Problem to solve –
Repeat the entries below exactly, pictures excluded.

Data extracts –
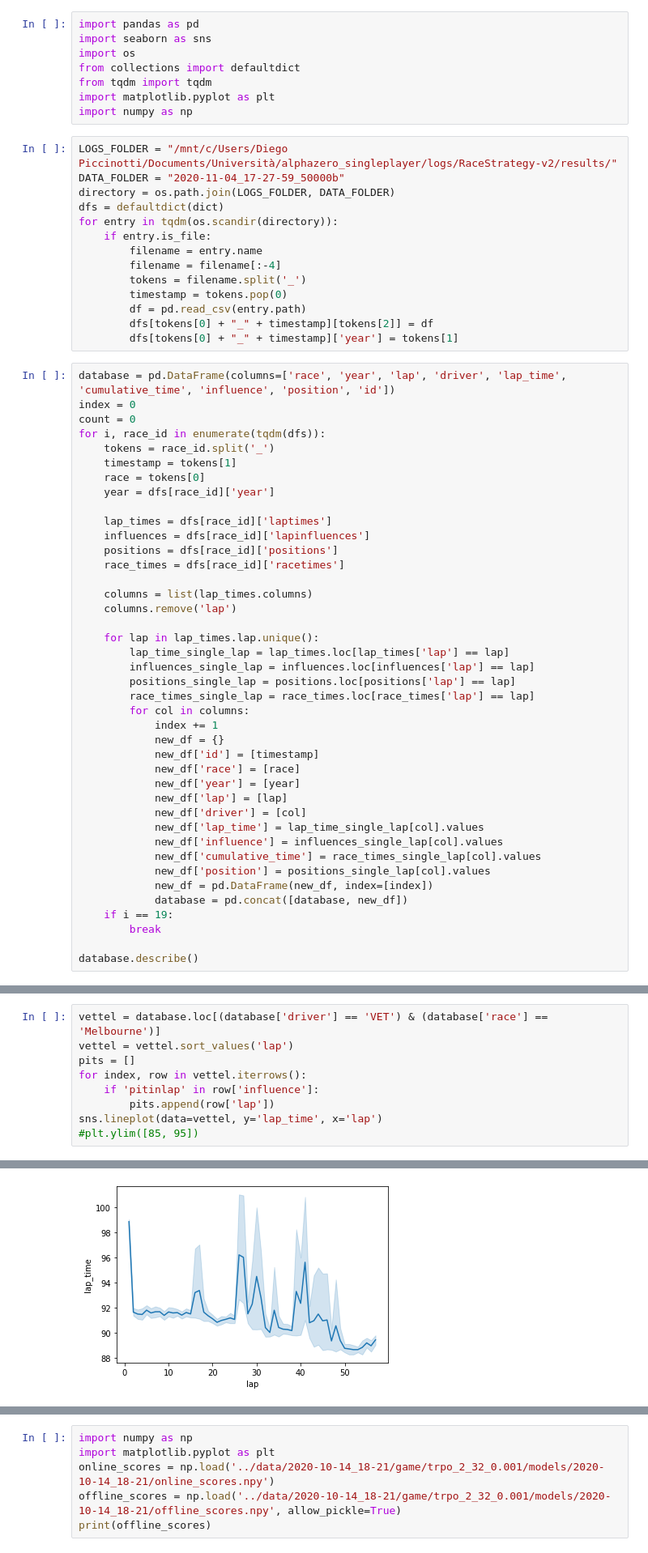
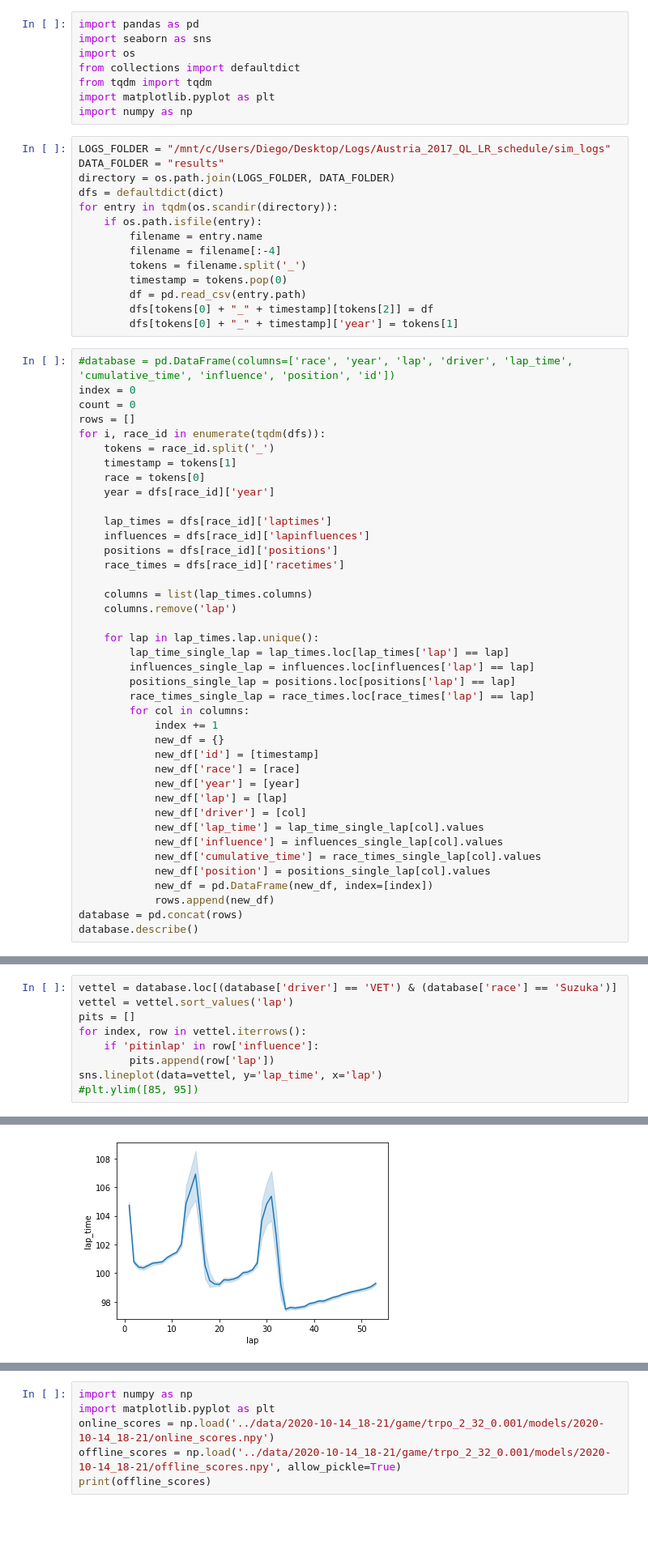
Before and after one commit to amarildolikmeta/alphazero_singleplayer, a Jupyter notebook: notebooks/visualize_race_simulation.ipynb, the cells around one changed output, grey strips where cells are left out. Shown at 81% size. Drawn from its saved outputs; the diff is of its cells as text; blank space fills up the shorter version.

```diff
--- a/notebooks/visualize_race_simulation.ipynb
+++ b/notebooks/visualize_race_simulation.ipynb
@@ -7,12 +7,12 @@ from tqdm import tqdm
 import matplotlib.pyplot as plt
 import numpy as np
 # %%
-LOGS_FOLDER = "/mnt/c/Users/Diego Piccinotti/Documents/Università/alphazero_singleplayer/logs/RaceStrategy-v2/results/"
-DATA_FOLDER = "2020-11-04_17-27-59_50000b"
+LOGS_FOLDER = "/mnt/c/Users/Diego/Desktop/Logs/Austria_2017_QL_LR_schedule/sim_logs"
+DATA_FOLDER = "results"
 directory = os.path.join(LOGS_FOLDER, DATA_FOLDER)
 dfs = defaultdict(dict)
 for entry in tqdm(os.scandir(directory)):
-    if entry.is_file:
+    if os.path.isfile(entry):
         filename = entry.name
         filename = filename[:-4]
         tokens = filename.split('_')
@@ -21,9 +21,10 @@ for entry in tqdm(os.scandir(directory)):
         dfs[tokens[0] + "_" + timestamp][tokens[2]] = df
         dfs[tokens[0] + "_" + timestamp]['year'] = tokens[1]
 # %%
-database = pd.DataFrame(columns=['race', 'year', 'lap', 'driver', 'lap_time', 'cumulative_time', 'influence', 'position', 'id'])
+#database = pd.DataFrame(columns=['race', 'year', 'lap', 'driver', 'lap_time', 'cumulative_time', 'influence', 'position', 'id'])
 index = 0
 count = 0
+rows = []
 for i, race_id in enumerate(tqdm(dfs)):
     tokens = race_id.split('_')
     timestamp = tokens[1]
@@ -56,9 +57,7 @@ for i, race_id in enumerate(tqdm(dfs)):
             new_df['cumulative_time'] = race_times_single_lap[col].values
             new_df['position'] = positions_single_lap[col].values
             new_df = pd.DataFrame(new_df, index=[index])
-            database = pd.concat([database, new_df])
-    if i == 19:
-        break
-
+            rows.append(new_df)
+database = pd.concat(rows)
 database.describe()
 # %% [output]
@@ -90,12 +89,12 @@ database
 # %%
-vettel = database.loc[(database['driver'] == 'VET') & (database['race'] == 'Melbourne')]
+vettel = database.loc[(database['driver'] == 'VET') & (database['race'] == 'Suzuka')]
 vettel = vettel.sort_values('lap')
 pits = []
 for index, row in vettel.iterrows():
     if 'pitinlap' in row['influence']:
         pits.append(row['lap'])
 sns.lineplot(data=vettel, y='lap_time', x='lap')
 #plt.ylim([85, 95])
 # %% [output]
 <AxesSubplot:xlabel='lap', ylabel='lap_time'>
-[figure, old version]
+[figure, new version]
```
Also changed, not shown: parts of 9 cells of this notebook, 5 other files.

Exercise solution –
Before and after one commit to amarildolikmeta/alphazero_singleplayer, a Jupyter notebook: notebooks/visualize_race_simulation.ipynb, the cells around one changed output, grey strips where cells are left out. Shown at 81% size. Drawn from its saved outputs; the diff is of its cells as text; blank space fills up the shorter version.

```diff
--- a/notebooks/visualize_race_simulation.ipynb
+++ b/notebooks/visualize_race_simulation.ipynb
@@ -7,12 +7,12 @@ from tqdm import tqdm
 import matplotlib.pyplot as plt
 import numpy as np
 # %%
-LOGS_FOLDER = "/mnt/c/Users/Diego Piccinotti/Documents/Università/alphazero_singleplayer/logs/RaceStrategy-v2/results/"
-DATA_FOLDER = "2020-11-04_17-27-59_50000b"
+LOGS_FOLDER = "/mnt/c/Users/Diego/Desktop/Logs/Austria_2017_QL_LR_schedule/sim_logs"
+DATA_FOLDER = "results"
 directory = os.path.join(LOGS_FOLDER, DATA_FOLDER)
 dfs = defaultdict(dict)
 for entry in tqdm(os.scandir(directory)):
-    if entry.is_file:
+    if os.path.isfile(entry):
         filename = entry.name
         filename = filename[:-4]
         tokens = filename.split('_')
@@ -21,9 +21,10 @@ for entry in tqdm(os.scandir(directory)):
         dfs[tokens[0] + "_" + timestamp][tokens[2]] = df
         dfs[tokens[0] + "_" + timestamp]['year'] = tokens[1]
 # %%
-database = pd.DataFrame(columns=['race', 'year', 'lap', 'driver', 'lap_time', 'cumulative_time', 'influence', 'position', 'id'])
+#database = pd.DataFrame(columns=['race', 'year', 'lap', 'driver', 'lap_time', 'cumulative_time', 'influence', 'position', 'id'])
 index = 0
 count = 0
+rows = []
 for i, race_id in enumerate(tqdm(dfs)):
     tokens = race_id.split('_')
     timestamp = tokens[1]
@@ -56,9 +57,7 @@ for i, race_id in enumerate(tqdm(dfs)):
             new_df['cumulative_time'] = race_times_single_lap[col].values
             new_df['position'] = positions_single_lap[col].values
             new_df = pd.DataFrame(new_df, index=[index])
-            database = pd.concat([database, new_df])
-    if i == 19:
-        break
-
+            rows.append(new_df)
+database = pd.concat(rows)
 database.describe()
 # %% [output]
@@ -90,12 +89,12 @@ database
 # %%
-vettel = database.loc[(database['driver'] == 'VET') & (database['race'] == 'Melbourne')]
+vettel = database.loc[(database['driver'] == 'VET') & (database['race'] == 'Suzuka')]
 vettel = vettel.sort_values('lap')
 pits = []
 for index, row in vettel.iterrows():
     if 'pitinlap' in row['influence']:
         pits.append(row['lap'])
 sns.lineplot(data=vettel, y='lap_time', x='lap')
 #plt.ylim([85, 95])
 # %% [output]
 <AxesSubplot:xlabel='lap', ylabel='lap_time'>
-[figure, old version]
+[figure, new version]
```
Also changed, not shown: parts of 9 cells of this notebook, 5 other files.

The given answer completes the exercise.